There are very few things that we have no choices about. If you think about it, we have choices about whether to eat, drink, and even breathe. If you choose not to breathe, your body will send increasing signals to do so, and if you continue to choose not to, you will pass out and your body will resume breathing without your conscious participation. The same is true to a lesser extent with food and water. Eventually you will really WANT to eat and/or drink. People who manage to withdraw from life to the point of terminal starvation/dehydration are really proving the point of free will! But for most of us, it ought to be very comforting to know that even in meeting such basic necessities of life there is freedom of choice.
If we don’t “have to” eat, drink, or breathe, then how much less do we “have to” anything else?
We often forget that we have gotten to where we are by making decisions, some of which are so long-standing as to be assumptions. It can be helpful, therefore, to re-examine some of those previous decisions. I have a friend who holds herself to very high standards and often finds herself overstretched to meet all of the expectations and deadlines placed on her. She usually manages to fulfill those expectations, but at a very high cost to her health and well-being. She feels like she’s being ground into dust all the time, isn’t compensated well enough for it, and isn’t having fun doing even those parts that she might otherwise enjoy. And as soon as one set of objectives is met, others spring up to take their place, so there is no respite.
From an outside perspective, some of the choices that she has made are obvious, and in fact her friends and family are always suggesting options which she finds unsuitable. But for this discussion we will examine a few.

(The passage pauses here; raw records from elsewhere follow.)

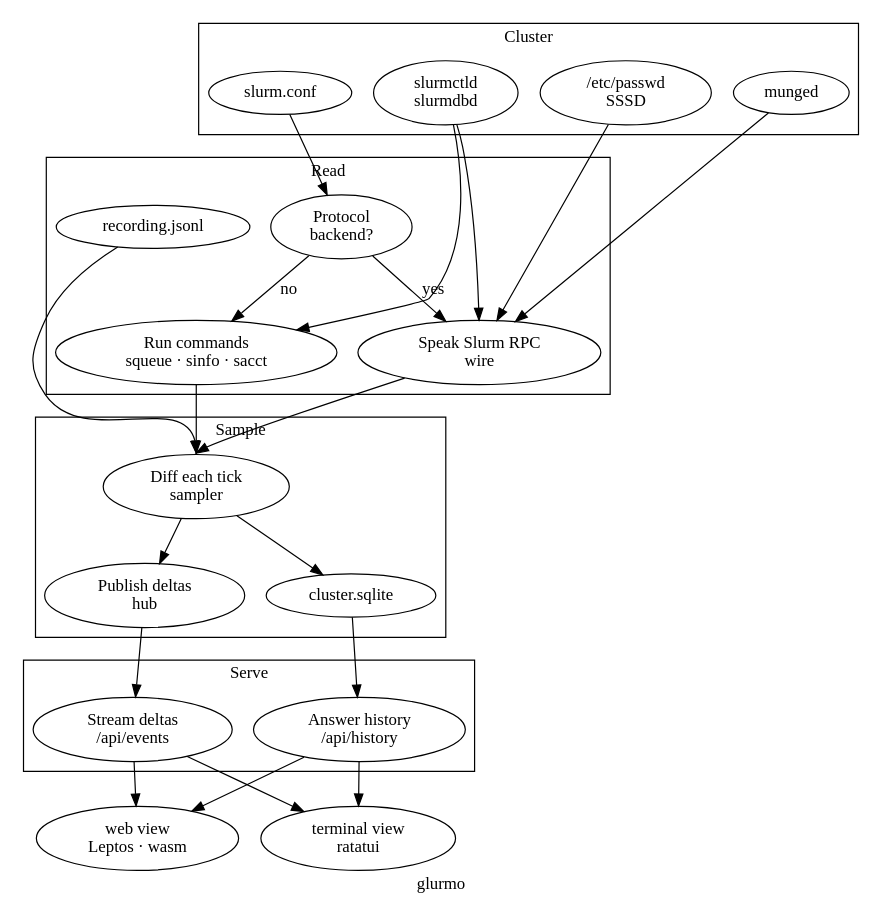
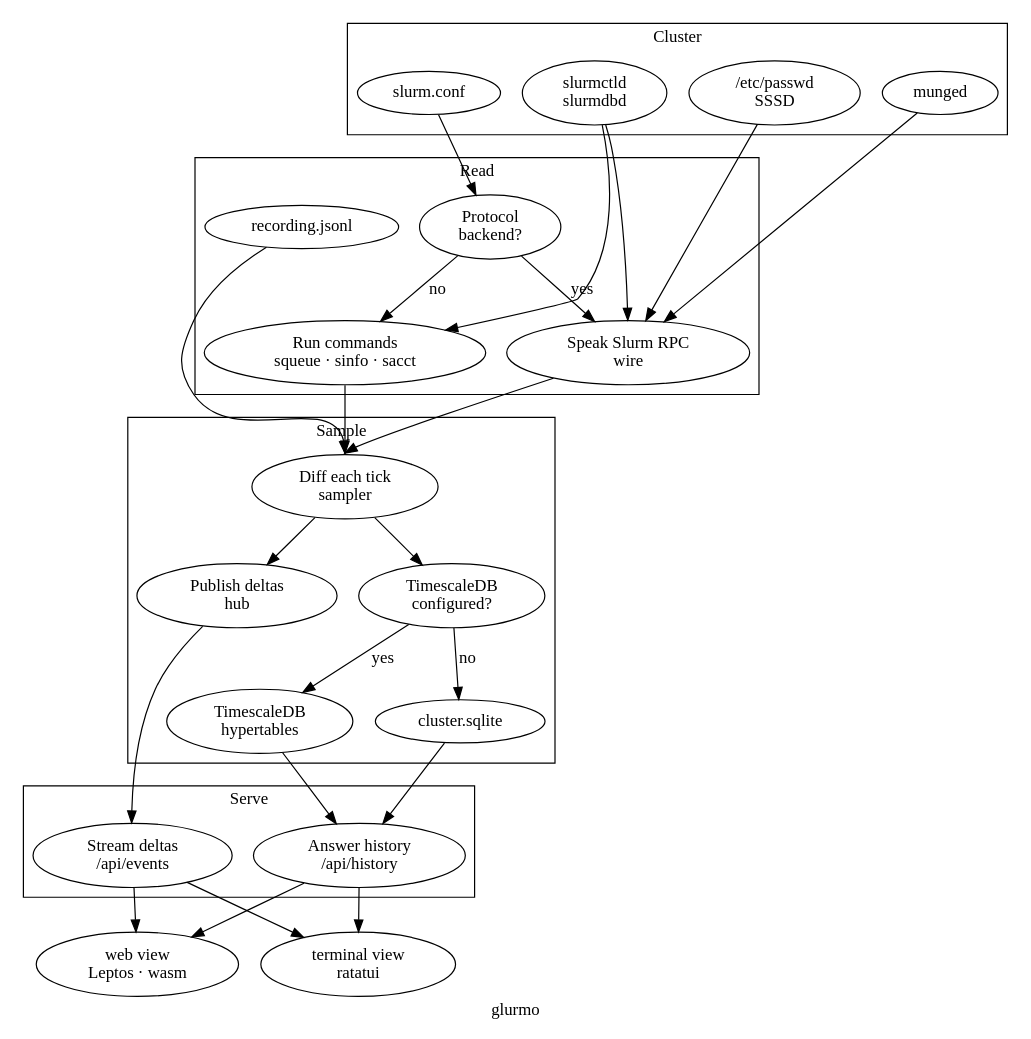
The diagram in docs/architecture.gv (ramirc0/glurmo), drawn with Graphviz before and after one commit. The commit also changed 2 other files, not shown here.

Commit message:
Show the store's two backends in the architecture diagram, and walk through TimescaleDB's setup in the guide

```diff
--- a/docs/architecture.gv
+++ b/docs/architecture.gv
@@ -1,52 +1,58 @@
 digraph glurmo {
   label = "glurmo"
 
   subgraph cluster_cluster {
     label = "Cluster"
     sssd [class = data, label = "/etc/passwd\nSSSD"]
     munge [class = data, label = "munged"]
     daemons [class = data, label = "slurmctld\nslurmdbd"]
     conf [class = data, label = "slurm.conf"]
   }
 
   subgraph cluster_read {
     label = "Read"
     backend [class = decision, label = "Protocol\nbackend?"]
     wire [class = step, label = "Speak Slurm RPC\nwire"]
     cli  [class = step, label = "Run commands\nsqueue · sinfo · sacct"]
     recording [class = data, label = "recording.jsonl"]
   }
 
   subgraph cluster_sample {
     label = "Sample"
     sampler [class = step, label = "Diff each tick\nsampler"]
     hub [class = step, label = "Publish deltas\nhub"]
-    store [class = data, label = "cluster.sqlite"]
+    backing [class = decision, label = "TimescaleDB\nconfigured?"]
+    sqlite [class = data, label = "cluster.sqlite"]
+    timescale [class = data, label = "TimescaleDB\nhypertables"]
   }
 
   subgraph cluster_serve {
     label = "Serve"
     events [class = step, label = "Stream deltas\n/api/events"]
     history [class = step, label = "Answer history\n/api/history"]
   }
 
   web [class = result, label = "web view\nLeptos · wasm"]
   tui [class = result, label = "terminal view\nratatui"]
 
   backend -> wire [label = "yes"]
   backend -> cli [label = "no"]
   sssd -> wire
   munge -> wire
   daemons -> wire
   daemons -> cli
   conf -> backend
   recording -> sampler:n
   cli -> sampler:n
   wire -> sampler:n
   sampler -> hub -> events
-  sampler -> store -> history
+  sampler -> backing
+  backing -> timescale [label = "yes"]
+  backing -> sqlite [label = "no"]
+  sqlite -> history
+  timescale -> history
   events -> web
   history -> web
   events -> tui
   history -> tui
 }
```
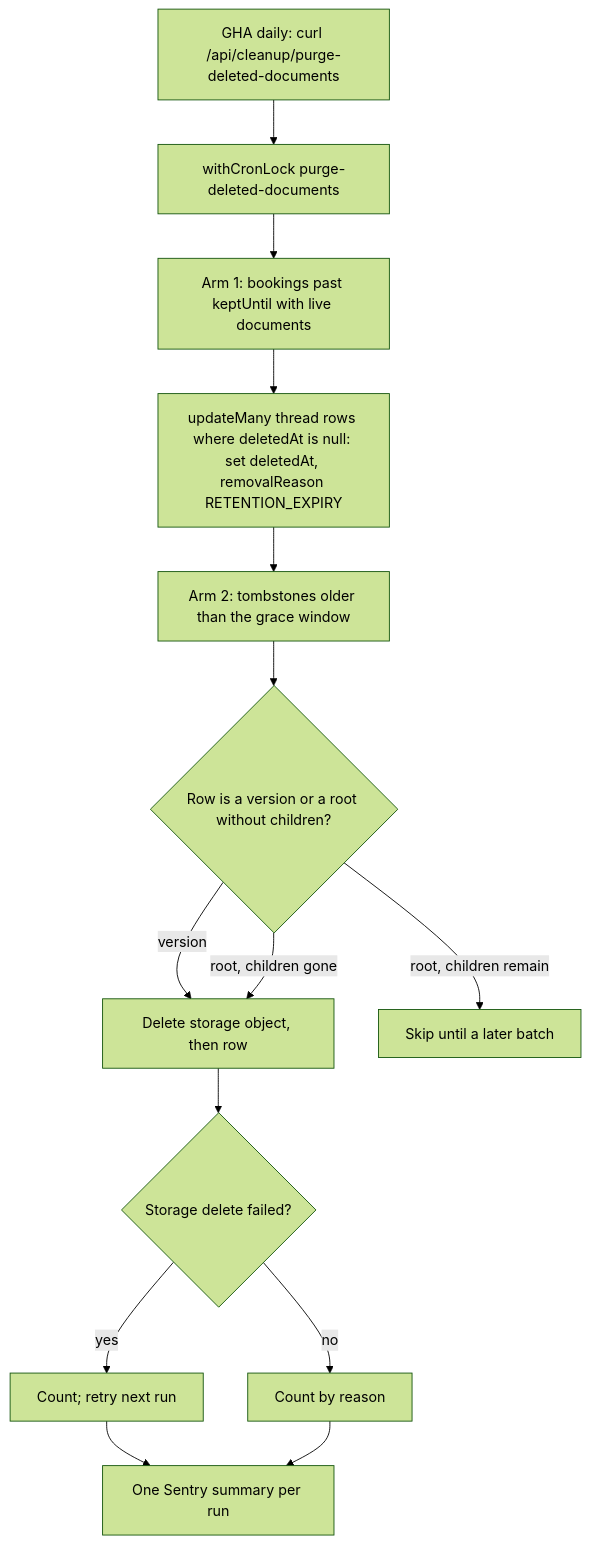
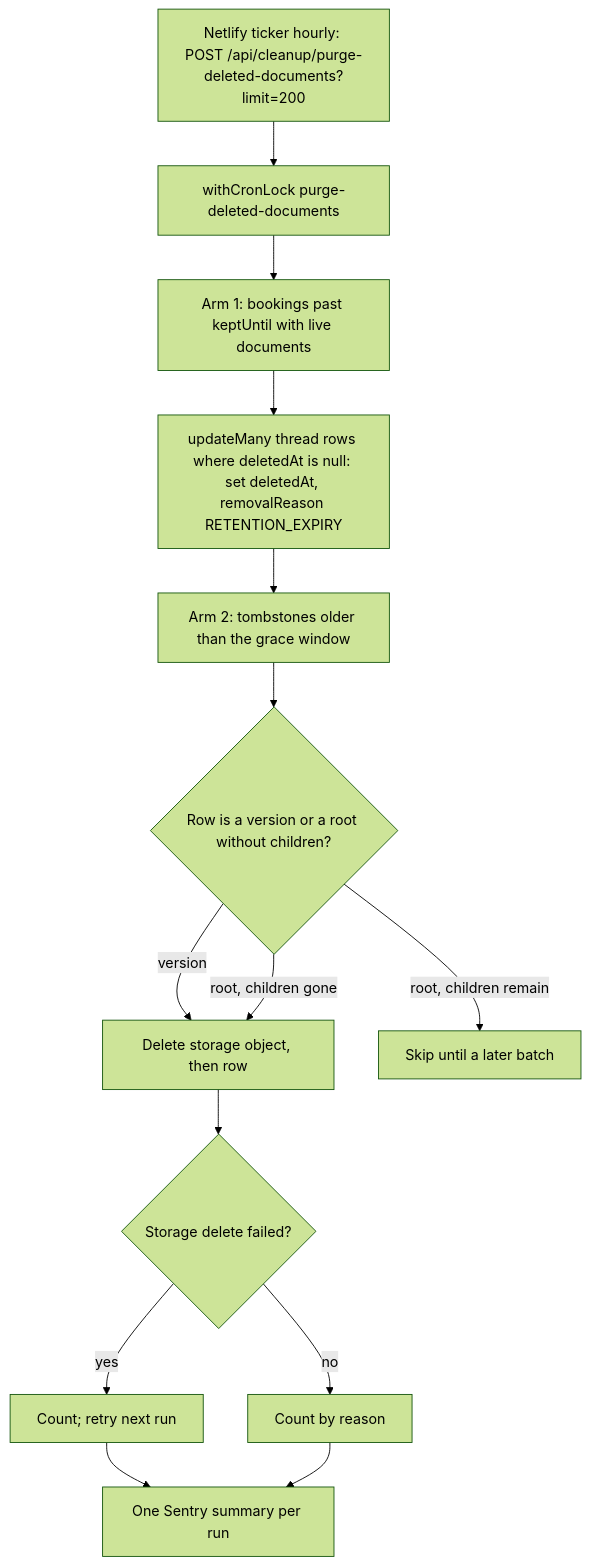
Before and after one commit to Practitionist/familiarise_web: the second of 5 diagrams in docs/documents/README.md, drawn with Mermaid (forest theme). The commit also changed other lines of this file and 6 other files, not shown here.

````diff
--- a/docs/documents/README.md
+++ b/docs/documents/README.md
@@ -168,16 +170,16 @@
 ```mermaid
 flowchart TD
-  A[GHA daily: curl /api/cleanup/purge-deleted-documents] --> B[withCronLock purge-deleted-documents]
+  A[Netlify ticker hourly: POST /api/cleanup/purge-deleted-documents?limit=200] --> B[withCronLock purge-deleted-documents]
   B --> C[Arm 1: bookings past keptUntil with live documents]
   C --> D[updateMany thread rows where deletedAt is null: set deletedAt, removalReason RETENTION_EXPIRY]
   D --> E[Arm 2: tombstones older than the grace window]
   E --> F{Row is a version or a root without children?}
   F -- version --> G[Delete storage object, then row]
   F -- root, children gone --> G
   F -- root, children remain --> H[Skip until a later batch]
   G --> I{Storage delete failed?}
   I -- yes --> J[Count; retry next run]
   I -- no --> K[Count by reason]
   J --> L[One Sentry summary per run]
   K --> L
 ```
````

She feels that she must accept all of the assignments she is given and that she must deliver a product which is up to her high level of expectation. She feels that an outside agency has the right to dictate her deadlines and require multiple revisions of her work. She feels so driven by these requirements that she is willing to sublimate sleeping, eating and her desires to relax by working out, meditating and working on other projects.
Some, if not all, of this pressure is internally generated. Some could be relieved by substituting the words “I want” or “I choose to” in place of “I must”. In fact, that is one way of clarifying to herself that not only does she have options, but that some of the tasks she feels she “must” do are much less important than others, helping her to rank their priority. Underlying all of her willingness to take on this workload are the assumptions that she must work hard to get what she wants, that suffering will pay off in the end, that at least some tasks can be more important than feeling good, that she must always attempt to reach her highest quality and output, no matter what, and that others have the right to demand this of her.
So now she has a lot of things to look at. What can she say no to, or put other limitations on? If it is this hard to do what she is trying to do, is it really worth it? Other people of our acquaintance seem to be able to get what they want without suffering, so is that old saying a bad assumption? At what point does she tell the outside world to go hang so she can relax and feel good, or will she keep going until she crashes and burns? If so, what does that accomplish for her or her clients? This is a lesson many of us have to learn as parents, to take care of ourselves so that we can take care of our children. It is ironic, in that situation, that we choose to learn how to feel better in ourselves for someone else’s sake.
At those times of feeling trapped, pressured, or frustrated, it is very helpful to remember what choices we made that got us there and then question whether it is time for making a new choice.